So where did this now heavily commercialized holiday come from? Histories generally end up tracing back to the Celtic festival of Samhain (pronounced SOW-win) that ushered in the Celtic new year and celebrated the end of summer. Many mass-media histories of Halloween seem to indicate that the holiday has been passed to current times looking almost the same as the original festival, but according to David Skal in Death Makes a Holiday, Halloween is a hybrid of many different cultures, cultivated in America, which may explain the popularity of a holiday that is such a hodge podge of cultures. A mishmash of Samhain, All Soul’s Day, Guy Fawkes Day, and Roman festivities all combine to form a celebration that America in particular has embraced and created into its own image. Halloween has weathered World Wars, urban legends of tainted candy, and all out assaults from conservative churches to become what it is today.
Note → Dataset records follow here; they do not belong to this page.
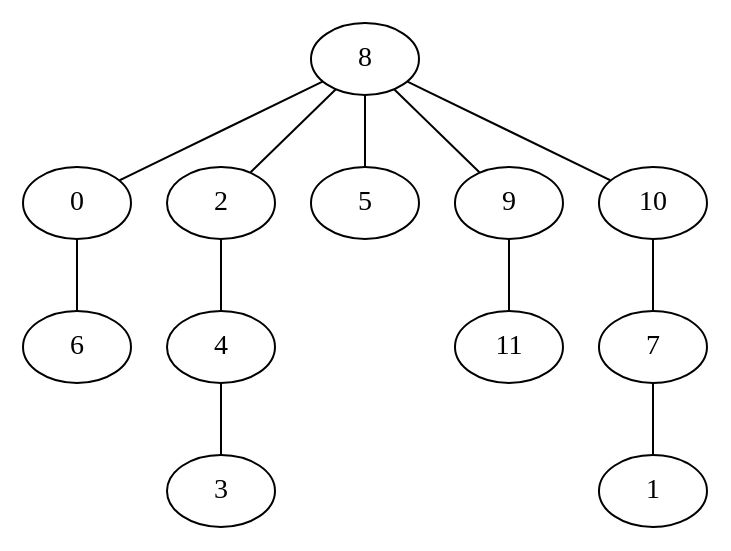
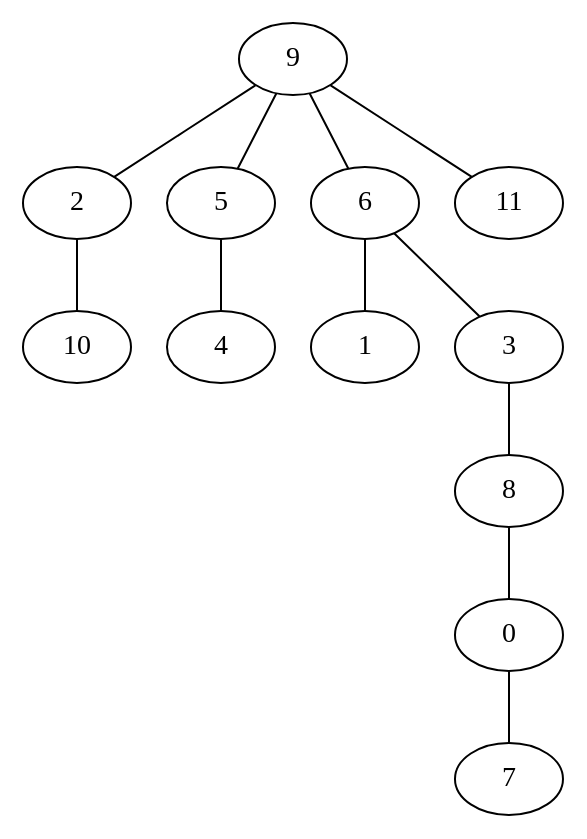
Before and after one commit to VillegasGG/greedy-firefighter-problem: the diagram in experiments/pygrapghviz.dot, drawn with Graphviz. The commit also changed 2 other files, not shown here.

```diff
--- a/experiments/pygrapghviz.dot
+++ b/experiments/pygrapghviz.dot
@@ -1,13 +1,13 @@
 strict graph "" {
+	9 -- 2;
+	9 -- 5;
+	9 -- 6;
+	9 -- 11;
+	2 -- 10;
+	5 -- 4;
+	6 -- 1;
+	6 -- 3;
+	3 -- 8;
 	8 -- 0;
-	8 -- 2;
-	8 -- 5;
-	8 -- 9;
-	8 -- 10;
-	0 -- 6;
-	2 -- 4;
-	9 -- 11;
-	10 -- 7;
-	7 -- 1;
-	4 -- 3;
+	0 -- 7;
 }
```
Denise Delahorne of DDB Worldwide gives some insight on the popularity of the holiday, especially with adults. “There’s no stress to it. You don’t have to travel or deal with relatives. You can wear whatever you want and not be judged. There’s not the holiday pressure to find a date if you are single. There’s the fantasy, role-play element. If you think about it, it’s surprising that 90% of people don’t feel it’s their favorite holiday.”

The National Retail Federation predicts that more than 157 million people plan to celebrate Halloween this year, spending on average roughly $74. I myself have probably already spent more than that if we consider $30 for a haunted attraction, roughly $30 collecting parts for Halloween costume that really isn’t that elaborate, $18 on a ticket to a costume ball at the symphony, and any other random expenses on cute holiday decorations. But if you think about it, how can Thanksgiving and Christmas really compete? Thanksgiving is often the “boring” holiday of the three, involving work on food preparation and only a minimal amount of excitement in decorating and activities. Christmas brings the pressure of finding the right gifts and the expense, though it involves a level of nostalgia that Halloween has yet to conjure up. Both holidays involve family, and lots of it often times. Halloween is the party before two months of relative togetherness. No wonder Halloween has seen such a massive adoption.